Which Joe gave his name to ‘sloppy joes’? We look at five interesting sandwiches and their lexical origins.
Spanish or Portuguese red wine.
- ‘I discovered a taste for wine, tinto, blanco or rosado, that has never left me.’
- ‘Two local hikers toast the panorama - tawny mountains, myriad vales and dells - with vino tinto.’
- ‘Spain divides her red wines into those which really are tinto and lighter ones called clarete.’
- ‘Anyway, wine was drunk, music was played, cookies eaten, people laughed and relaxed and chucked glasses of tinto all over my carpet, but I didn't care.’

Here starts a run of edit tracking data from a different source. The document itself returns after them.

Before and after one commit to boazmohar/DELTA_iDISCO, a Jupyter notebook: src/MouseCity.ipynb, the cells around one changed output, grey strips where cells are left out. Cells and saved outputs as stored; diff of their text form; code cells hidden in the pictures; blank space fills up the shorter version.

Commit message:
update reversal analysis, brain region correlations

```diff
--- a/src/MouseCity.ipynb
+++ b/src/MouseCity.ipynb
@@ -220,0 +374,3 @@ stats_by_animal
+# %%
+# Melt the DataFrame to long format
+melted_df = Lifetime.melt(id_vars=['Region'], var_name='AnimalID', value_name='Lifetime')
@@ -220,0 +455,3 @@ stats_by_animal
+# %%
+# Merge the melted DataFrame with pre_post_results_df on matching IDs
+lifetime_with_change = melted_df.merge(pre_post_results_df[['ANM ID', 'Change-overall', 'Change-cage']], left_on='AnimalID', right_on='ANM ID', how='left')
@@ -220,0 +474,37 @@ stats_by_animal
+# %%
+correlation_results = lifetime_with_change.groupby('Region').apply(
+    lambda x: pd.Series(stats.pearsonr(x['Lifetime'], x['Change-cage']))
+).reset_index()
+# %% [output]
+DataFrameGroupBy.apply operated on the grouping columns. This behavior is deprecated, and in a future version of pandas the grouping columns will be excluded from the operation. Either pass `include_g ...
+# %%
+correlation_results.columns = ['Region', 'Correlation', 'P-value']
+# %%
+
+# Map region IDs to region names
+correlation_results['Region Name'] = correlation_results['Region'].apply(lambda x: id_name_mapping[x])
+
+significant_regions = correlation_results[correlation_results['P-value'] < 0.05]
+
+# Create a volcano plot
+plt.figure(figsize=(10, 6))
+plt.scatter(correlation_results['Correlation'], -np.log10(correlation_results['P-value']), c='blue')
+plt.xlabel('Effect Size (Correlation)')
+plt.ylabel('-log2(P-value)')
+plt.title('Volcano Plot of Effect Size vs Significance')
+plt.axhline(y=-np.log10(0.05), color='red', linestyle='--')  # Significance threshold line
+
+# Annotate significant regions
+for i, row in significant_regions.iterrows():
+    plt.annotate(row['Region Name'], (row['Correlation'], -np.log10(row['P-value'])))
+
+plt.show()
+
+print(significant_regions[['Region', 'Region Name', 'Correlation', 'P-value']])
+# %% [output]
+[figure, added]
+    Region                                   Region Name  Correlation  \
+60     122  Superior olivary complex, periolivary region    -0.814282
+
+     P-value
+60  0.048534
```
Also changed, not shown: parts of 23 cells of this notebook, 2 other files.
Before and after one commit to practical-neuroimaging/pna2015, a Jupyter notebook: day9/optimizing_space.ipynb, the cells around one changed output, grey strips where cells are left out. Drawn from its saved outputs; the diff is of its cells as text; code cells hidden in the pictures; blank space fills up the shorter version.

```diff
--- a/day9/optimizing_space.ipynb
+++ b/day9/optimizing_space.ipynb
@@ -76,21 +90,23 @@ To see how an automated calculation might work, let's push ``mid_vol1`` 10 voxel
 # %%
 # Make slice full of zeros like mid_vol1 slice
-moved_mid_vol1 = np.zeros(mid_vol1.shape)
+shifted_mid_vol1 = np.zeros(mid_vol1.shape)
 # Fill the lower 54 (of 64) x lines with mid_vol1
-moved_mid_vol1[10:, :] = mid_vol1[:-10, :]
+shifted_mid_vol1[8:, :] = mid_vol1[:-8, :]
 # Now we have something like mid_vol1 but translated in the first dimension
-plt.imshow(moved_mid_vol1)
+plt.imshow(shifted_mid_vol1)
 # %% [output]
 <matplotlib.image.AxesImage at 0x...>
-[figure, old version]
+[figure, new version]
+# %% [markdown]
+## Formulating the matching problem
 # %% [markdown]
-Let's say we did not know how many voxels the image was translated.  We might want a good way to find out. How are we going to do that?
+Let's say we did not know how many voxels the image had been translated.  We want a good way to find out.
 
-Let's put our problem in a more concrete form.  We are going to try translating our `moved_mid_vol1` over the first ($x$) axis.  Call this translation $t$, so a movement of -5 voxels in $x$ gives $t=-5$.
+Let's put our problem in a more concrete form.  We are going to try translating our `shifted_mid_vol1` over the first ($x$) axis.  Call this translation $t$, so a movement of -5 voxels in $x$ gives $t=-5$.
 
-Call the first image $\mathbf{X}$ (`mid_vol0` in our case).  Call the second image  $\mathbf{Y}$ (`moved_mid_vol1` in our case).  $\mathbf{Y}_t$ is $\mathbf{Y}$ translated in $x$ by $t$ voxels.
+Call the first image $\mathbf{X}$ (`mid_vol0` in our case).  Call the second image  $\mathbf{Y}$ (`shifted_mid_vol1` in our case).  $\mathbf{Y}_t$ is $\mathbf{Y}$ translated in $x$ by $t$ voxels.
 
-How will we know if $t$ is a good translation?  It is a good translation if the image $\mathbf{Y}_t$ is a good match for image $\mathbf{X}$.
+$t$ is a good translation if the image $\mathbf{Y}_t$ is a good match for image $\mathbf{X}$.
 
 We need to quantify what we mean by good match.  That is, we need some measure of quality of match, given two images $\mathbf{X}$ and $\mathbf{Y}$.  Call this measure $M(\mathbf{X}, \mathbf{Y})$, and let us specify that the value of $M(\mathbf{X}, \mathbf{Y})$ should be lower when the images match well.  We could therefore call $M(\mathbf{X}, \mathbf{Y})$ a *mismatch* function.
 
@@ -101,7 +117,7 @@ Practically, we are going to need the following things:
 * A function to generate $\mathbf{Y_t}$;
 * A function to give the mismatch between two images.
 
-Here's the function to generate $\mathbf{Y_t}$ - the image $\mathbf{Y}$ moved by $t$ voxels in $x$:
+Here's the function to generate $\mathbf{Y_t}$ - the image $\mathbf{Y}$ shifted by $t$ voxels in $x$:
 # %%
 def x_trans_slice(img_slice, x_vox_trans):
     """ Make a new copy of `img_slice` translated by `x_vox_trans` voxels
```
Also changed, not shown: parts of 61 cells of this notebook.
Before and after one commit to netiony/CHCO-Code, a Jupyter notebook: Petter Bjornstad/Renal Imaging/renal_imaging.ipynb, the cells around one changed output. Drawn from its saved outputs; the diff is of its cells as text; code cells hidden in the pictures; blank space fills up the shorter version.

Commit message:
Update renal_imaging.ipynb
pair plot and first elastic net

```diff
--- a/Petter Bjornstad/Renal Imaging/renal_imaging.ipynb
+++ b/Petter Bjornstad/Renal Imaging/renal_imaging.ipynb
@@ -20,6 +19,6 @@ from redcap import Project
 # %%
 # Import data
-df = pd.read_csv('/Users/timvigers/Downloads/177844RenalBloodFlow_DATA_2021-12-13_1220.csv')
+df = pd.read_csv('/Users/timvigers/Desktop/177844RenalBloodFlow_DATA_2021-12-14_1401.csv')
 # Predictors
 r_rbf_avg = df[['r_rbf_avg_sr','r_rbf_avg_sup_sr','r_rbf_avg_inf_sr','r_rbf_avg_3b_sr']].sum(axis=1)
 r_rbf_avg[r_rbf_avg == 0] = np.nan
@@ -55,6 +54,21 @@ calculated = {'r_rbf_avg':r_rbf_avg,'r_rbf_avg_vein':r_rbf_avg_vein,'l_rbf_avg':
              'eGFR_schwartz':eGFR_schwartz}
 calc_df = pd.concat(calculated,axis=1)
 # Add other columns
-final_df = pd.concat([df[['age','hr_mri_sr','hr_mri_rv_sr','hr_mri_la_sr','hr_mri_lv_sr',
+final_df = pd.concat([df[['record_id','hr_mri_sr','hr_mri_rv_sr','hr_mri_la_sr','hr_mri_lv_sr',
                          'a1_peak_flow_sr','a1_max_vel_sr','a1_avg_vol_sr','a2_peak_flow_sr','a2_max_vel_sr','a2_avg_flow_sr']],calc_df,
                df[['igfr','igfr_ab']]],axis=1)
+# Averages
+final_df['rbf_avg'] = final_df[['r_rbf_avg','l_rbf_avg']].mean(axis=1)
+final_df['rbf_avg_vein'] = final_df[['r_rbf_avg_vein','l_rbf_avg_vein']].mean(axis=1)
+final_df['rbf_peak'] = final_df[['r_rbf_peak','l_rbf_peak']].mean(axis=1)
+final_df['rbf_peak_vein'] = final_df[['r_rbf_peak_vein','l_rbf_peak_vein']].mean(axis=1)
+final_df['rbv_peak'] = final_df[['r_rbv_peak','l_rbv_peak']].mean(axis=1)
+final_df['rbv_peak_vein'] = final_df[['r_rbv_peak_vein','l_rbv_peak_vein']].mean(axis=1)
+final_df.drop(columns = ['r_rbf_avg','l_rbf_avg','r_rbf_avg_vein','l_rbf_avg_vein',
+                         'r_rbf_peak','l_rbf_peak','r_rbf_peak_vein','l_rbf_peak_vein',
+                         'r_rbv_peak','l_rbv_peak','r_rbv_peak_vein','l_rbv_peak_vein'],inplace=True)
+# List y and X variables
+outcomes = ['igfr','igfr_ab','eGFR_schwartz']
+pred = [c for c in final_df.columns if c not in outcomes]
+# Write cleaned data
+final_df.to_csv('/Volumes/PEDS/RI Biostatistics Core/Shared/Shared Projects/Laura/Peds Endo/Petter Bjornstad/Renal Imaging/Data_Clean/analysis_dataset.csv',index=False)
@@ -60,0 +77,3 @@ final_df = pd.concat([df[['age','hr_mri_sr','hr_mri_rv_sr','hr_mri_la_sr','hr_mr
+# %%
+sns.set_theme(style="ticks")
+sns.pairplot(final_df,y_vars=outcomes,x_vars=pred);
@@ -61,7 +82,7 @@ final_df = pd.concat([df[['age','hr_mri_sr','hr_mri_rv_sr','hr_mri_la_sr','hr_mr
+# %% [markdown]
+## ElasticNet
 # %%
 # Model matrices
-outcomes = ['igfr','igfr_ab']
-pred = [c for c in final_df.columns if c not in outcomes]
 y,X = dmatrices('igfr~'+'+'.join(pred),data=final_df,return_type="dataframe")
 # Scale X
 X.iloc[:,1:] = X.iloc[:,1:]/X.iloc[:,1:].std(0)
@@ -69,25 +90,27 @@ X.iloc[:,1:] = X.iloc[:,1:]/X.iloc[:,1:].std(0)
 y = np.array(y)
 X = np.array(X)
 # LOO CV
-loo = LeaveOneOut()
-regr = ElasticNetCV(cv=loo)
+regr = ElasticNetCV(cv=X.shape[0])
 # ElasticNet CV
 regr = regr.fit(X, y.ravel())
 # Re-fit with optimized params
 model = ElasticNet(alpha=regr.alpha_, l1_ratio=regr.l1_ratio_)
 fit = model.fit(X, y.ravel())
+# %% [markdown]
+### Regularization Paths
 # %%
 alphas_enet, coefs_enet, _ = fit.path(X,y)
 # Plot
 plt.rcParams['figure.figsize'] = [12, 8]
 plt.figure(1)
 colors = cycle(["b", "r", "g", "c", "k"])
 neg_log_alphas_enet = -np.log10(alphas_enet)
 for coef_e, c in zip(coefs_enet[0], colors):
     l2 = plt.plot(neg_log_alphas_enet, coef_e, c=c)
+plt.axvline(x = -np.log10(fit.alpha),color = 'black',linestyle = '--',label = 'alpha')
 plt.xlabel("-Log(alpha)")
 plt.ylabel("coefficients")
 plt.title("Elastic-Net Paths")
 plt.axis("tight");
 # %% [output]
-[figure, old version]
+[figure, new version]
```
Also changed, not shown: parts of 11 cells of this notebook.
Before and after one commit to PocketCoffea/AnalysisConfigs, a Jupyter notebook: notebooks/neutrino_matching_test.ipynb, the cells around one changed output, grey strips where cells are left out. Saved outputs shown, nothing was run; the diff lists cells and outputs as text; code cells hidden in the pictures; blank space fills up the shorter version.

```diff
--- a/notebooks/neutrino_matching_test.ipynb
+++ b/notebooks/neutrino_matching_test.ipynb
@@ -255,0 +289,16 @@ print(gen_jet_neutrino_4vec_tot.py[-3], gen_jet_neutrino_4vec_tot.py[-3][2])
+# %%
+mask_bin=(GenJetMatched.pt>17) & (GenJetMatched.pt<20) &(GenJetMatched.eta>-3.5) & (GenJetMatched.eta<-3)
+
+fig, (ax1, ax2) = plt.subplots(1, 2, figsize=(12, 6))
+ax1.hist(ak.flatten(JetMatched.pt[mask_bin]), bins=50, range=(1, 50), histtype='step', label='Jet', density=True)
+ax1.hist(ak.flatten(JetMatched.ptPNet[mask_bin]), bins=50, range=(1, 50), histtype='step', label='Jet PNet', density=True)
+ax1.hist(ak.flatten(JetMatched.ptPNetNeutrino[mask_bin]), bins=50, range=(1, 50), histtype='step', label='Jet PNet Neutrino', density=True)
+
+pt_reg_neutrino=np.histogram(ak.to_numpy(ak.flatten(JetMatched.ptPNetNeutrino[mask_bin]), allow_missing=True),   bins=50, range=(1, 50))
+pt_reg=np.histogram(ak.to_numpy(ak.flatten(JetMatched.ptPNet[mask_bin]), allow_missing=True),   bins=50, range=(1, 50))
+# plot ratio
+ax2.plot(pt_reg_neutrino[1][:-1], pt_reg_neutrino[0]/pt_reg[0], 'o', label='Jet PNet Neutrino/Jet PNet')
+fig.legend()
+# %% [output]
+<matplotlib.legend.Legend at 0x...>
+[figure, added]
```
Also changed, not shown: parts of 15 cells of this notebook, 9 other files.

- ‘Iain is weaving in and out of the lamp-posts, and I'm still wearing the wide grin that comes from too much tinto and too many dances with strangers.’
Spanish, literally ‘tinted, dark-coloured’.
We take a look at several popular, though confusing, punctuation marks.
From Afghanistan to Zimbabwe, discover surprising and intriguing language facts from around the globe.
The definitions of ‘buddy’ and ‘bro’ in the OED have recently been revised. We explore their history and increase in popularity.